among its other innovations, the game introduces the “super guide”, and i think to everyone’s relief the inclusion of an ability to skip past difficult levels hasn’t detracted from the fun or the bragging rights for anyone. the “hint movies” have also proven to be a great new addition. the “super skills” videos have smartly incorporated enough variety to make them entertaining (including some multi-player videos that are as tightly choreographed as a ballet), and the ability to see that a level is marked as having a secret exit without actually watching the video itself has proven to be a useful addition (although, as with previous mario games, most of these can be inferred from the maps).
all in all i still can’t help feeling conflicted: although the game is a lot of fun and a much more satisfying level of challenge than ever before and although it offers up a new brand-new experience in terms of the multiplayer, at its core there just wasn’t enough of the “it” factor to make me rank this among my list of all-time greats. i suppose time will tell if my opinion will change. in any case, playing this game has made me want to replay the DS game, and i’m still hopeful that in its next iteration the series will deliver the level of innovation that earlier games in the series had.

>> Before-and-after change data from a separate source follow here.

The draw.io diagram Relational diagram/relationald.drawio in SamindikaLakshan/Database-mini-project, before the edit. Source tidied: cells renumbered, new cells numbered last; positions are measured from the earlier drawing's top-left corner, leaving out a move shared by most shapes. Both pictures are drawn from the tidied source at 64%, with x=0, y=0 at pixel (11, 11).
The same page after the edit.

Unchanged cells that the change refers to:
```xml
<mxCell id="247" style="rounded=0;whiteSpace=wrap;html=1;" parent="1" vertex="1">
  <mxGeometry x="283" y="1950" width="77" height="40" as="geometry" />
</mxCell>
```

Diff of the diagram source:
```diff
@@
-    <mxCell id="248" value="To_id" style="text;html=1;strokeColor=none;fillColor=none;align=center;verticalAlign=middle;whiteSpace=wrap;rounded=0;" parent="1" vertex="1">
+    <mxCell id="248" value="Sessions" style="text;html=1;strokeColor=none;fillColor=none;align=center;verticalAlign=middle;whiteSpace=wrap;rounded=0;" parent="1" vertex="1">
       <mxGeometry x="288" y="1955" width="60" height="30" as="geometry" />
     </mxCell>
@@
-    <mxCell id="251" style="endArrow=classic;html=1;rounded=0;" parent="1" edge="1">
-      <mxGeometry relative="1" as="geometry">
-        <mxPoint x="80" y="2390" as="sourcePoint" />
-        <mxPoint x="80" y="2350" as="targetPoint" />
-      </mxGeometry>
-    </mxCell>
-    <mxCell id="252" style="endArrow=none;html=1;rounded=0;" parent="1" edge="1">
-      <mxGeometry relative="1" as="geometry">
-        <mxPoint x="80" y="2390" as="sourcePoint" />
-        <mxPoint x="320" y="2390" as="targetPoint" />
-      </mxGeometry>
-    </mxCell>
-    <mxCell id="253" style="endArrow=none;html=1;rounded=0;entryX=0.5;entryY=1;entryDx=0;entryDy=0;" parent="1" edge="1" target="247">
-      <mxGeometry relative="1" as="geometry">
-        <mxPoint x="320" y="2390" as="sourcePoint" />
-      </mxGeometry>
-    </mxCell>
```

new mario (and luigi and toads) links!
– iwata asks feature: these interviews with miyamoto are like master classes with a virtuoso. miyamoto is amazing.
– entry at wikipedia

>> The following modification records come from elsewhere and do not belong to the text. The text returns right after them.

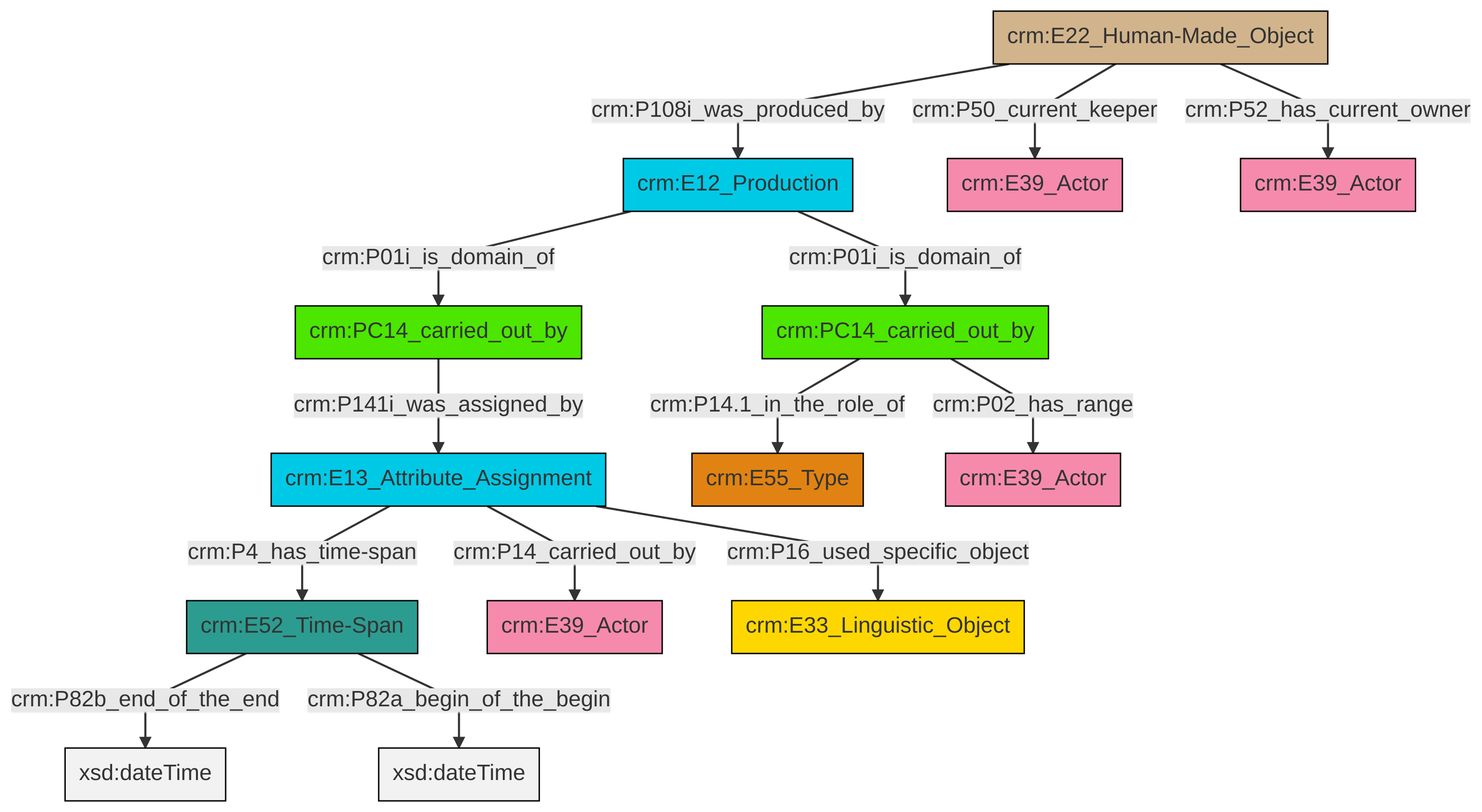
Above: et/carrierCSV/ttl/mmd/png/carrier_relations.png in swiss-art-research-net/docs.swissartresearch (Mermaid), before the change. Its source is kept beside it as et/carrierCSV/ttl/mmd/carrier_relations.ttl.mmd.
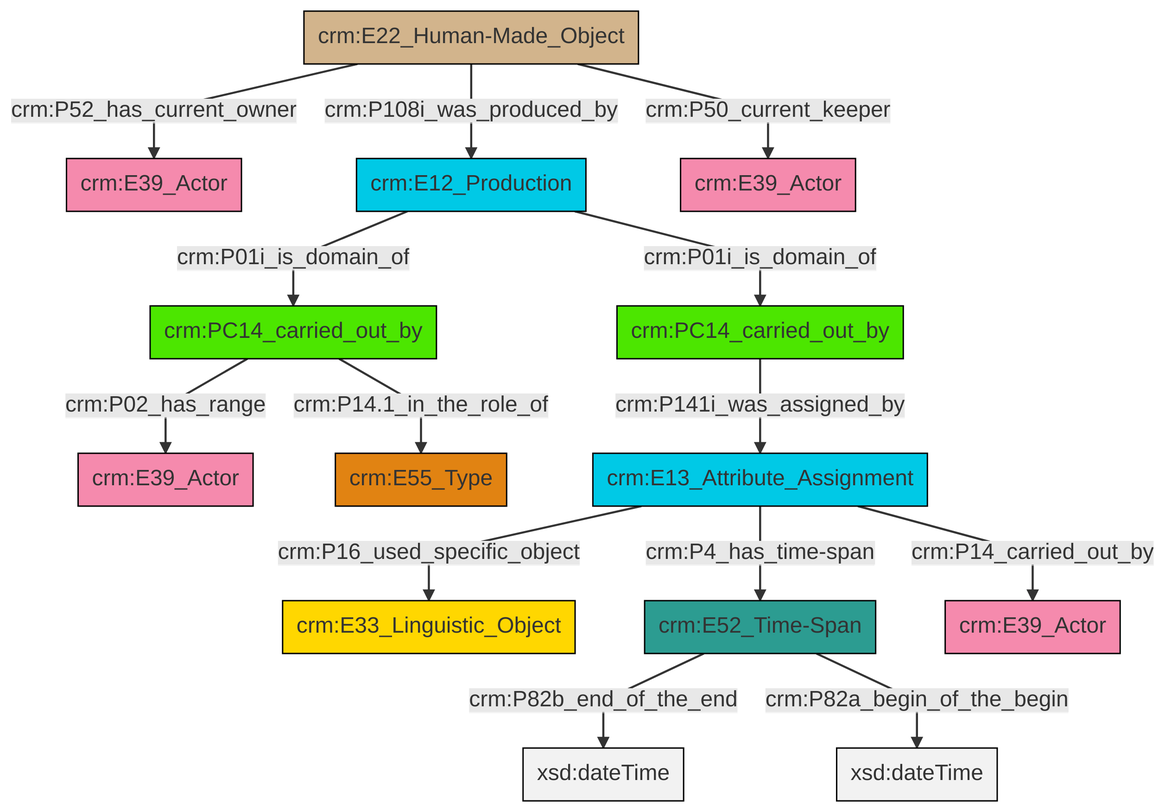
The same diagram one commit later.

Change to the diagram source:
```diff
@@ -13,16 +13,16 @@
 classDef PC_Classes fill:#4ce600, stroke:#000000;
 classDef Multi fill:#cccccc,stroke:#000000;
 
-0["crm:E52_Time-Span"]:::Time-Span -->|crm:P82b_end_of_the_end| 1[xsd:dateTime]:::Literal
-2["crm:E12_Production"]:::Temporal_Entity -->|crm:P01i_is_domain_of| 3["crm:PC14_carried_out_by"]:::PC_Classes
-3["crm:PC14_carried_out_by"]:::PC_Classes -->|crm:P141i_was_assigned_by| 4["crm:E13_Attribute_Assignment"]:::Temporal_Entity
-10["crm:E22_Human-Made_Object"]:::Physical_Thing -->|crm:P50_current_keeper| 11["crm:E39_Actor"]:::Actor
-0["crm:E52_Time-Span"]:::Time-Span -->|crm:P82a_begin_of_the_begin| 18[xsd:dateTime]:::Literal
-2["crm:E12_Production"]:::Temporal_Entity -->|crm:P01i_is_domain_of| 21["crm:PC14_carried_out_by"]:::PC_Classes
-4["crm:E13_Attribute_Assignment"]:::Temporal_Entity -->|crm:P16_used_specific_object| 14["crm:E33_Linguistic_Object"]:::Conceptual_Object
-10["crm:E22_Human-Made_Object"]:::Physical_Thing -->|crm:P108i_was_produced_by| 2["crm:E12_Production"]:::Temporal_Entity
-4["crm:E13_Attribute_Assignment"]:::Temporal_Entity -->|crm:P4_has_time-span| 0["crm:E52_Time-Span"]:::Time-Span
-21["crm:PC14_carried_out_by"]:::PC_Classes -->|crm:P02_has_range| 19["crm:E39_Actor"]:::Actor
-10["crm:E22_Human-Made_Object"]:::Physical_Thing -->|crm:P52_has_current_owner| 16["crm:E39_Actor"]:::Actor
-21["crm:PC14_carried_out_by"]:::PC_Classes -->|crm:P14.1_in_the_role_of| 12["crm:E55_Type"]:::Type
-4["crm:E13_Attribute_Assignment"]:::Temporal_Entity -->|crm:P14_carried_out_by| 6["crm:E39_Actor"]:::Actor
+2["crm:E22_Human-Made_Object"]:::Physical_Thing -->|crm:P52_has_current_owner| 3["crm:E39_Actor"]:::Actor
+2["crm:E22_Human-Made_Object"]:::Physical_Thing -->|crm:P108i_was_produced_by| 6["crm:E12_Production"]:::Temporal_Entity
+6["crm:E12_Production"]:::Temporal_Entity -->|crm:P01i_is_domain_of| 7["crm:PC14_carried_out_by"]:::PC_Classes
+10["crm:E13_Attribute_Assignment"]:::Temporal_Entity -->|crm:P16_used_specific_object| 11["crm:E33_Linguistic_Object"]:::Conceptual_Object
+7["crm:PC14_carried_out_by"]:::PC_Classes -->|crm:P141i_was_assigned_by| 10["crm:E13_Attribute_Assignment"]:::Temporal_Entity
+13["crm:PC14_carried_out_by"]:::PC_Classes -->|crm:P14.1_in_the_role_of| 4["crm:E55_Type"]:::Type
+14["crm:E52_Time-Span"]:::Time-Span -->|crm:P82b_end_of_the_end| 15[xsd:dateTime]:::Literal
+10["crm:E13_Attribute_Assignment"]:::Temporal_Entity -->|crm:P4_has_time-span| 14["crm:E52_Time-Span"]:::Time-Span
+14["crm:E52_Time-Span"]:::Time-Span -->|crm:P82a_begin_of_the_begin| 16[xsd:dateTime]:::Literal
+6["crm:E12_Production"]:::Temporal_Entity -->|crm:P01i_is_domain_of| 13["crm:PC14_carried_out_by"]:::PC_Classes
+10["crm:E13_Attribute_Assignment"]:::Temporal_Entity -->|crm:P14_carried_out_by| 18["crm:E39_Actor"]:::Actor
+13["crm:PC14_carried_out_by"]:::PC_Classes -->|crm:P02_has_range| 0["crm:E39_Actor"]:::Actor
+2["crm:E22_Human-Made_Object"]:::Physical_Thing -->|crm:P50_current_keeper| 20["crm:E39_Actor"]:::Actor
```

– official site, includes wallpapers
– good FAQ/guide at gamefaqs
– and i’m sure i’m not the only one who remembers these leaked images from before the official announcement of the game from last summer